--- Goal of the exercise ---
Collect all lines from the listing that include the string "inventory".
━━━━━━
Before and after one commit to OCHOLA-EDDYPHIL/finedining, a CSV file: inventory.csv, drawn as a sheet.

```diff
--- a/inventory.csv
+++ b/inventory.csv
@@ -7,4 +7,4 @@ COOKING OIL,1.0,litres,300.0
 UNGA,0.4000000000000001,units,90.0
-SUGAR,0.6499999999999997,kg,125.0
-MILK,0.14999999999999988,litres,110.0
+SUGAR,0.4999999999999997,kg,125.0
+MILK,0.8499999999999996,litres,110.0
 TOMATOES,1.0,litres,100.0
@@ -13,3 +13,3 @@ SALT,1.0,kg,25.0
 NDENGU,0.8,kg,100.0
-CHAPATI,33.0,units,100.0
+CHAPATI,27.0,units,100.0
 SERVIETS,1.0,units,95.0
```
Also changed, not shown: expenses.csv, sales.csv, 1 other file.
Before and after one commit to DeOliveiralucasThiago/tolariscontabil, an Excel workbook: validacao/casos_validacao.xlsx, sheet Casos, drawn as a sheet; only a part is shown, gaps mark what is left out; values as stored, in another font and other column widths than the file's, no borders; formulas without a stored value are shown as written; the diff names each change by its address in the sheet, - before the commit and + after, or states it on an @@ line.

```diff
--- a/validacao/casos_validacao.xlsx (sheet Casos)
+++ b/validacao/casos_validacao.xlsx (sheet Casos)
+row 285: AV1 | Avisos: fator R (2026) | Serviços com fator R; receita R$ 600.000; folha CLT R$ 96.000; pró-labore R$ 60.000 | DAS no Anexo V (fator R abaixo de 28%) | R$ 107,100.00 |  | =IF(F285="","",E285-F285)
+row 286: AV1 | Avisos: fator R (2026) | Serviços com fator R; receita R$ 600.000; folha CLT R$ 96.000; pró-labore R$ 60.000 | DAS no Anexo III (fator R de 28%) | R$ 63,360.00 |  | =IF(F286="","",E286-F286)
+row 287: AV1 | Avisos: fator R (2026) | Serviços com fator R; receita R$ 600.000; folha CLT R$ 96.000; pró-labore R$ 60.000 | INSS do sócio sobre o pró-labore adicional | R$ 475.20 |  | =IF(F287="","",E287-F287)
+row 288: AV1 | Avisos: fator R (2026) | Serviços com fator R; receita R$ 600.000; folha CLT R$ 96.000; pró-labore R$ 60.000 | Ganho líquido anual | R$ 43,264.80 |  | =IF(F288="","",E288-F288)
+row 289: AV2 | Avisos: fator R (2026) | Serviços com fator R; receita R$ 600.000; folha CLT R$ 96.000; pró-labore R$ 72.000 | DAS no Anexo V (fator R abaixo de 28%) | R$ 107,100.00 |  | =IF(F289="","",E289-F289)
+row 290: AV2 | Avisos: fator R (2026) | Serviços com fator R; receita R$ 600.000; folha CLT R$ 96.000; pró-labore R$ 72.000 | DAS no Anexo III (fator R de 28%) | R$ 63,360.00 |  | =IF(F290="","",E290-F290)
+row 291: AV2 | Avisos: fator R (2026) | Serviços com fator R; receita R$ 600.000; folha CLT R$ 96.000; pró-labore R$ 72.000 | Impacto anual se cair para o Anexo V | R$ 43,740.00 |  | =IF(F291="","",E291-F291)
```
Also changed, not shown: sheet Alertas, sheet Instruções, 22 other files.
━━━━━━
--- Expected output ---
Before and after one commit to OCHOLA-EDDYPHIL/finedining, a CSV file: inventory.csv, drawn as a sheet.
--- a/inventory.csv
+++ b/inventory.csv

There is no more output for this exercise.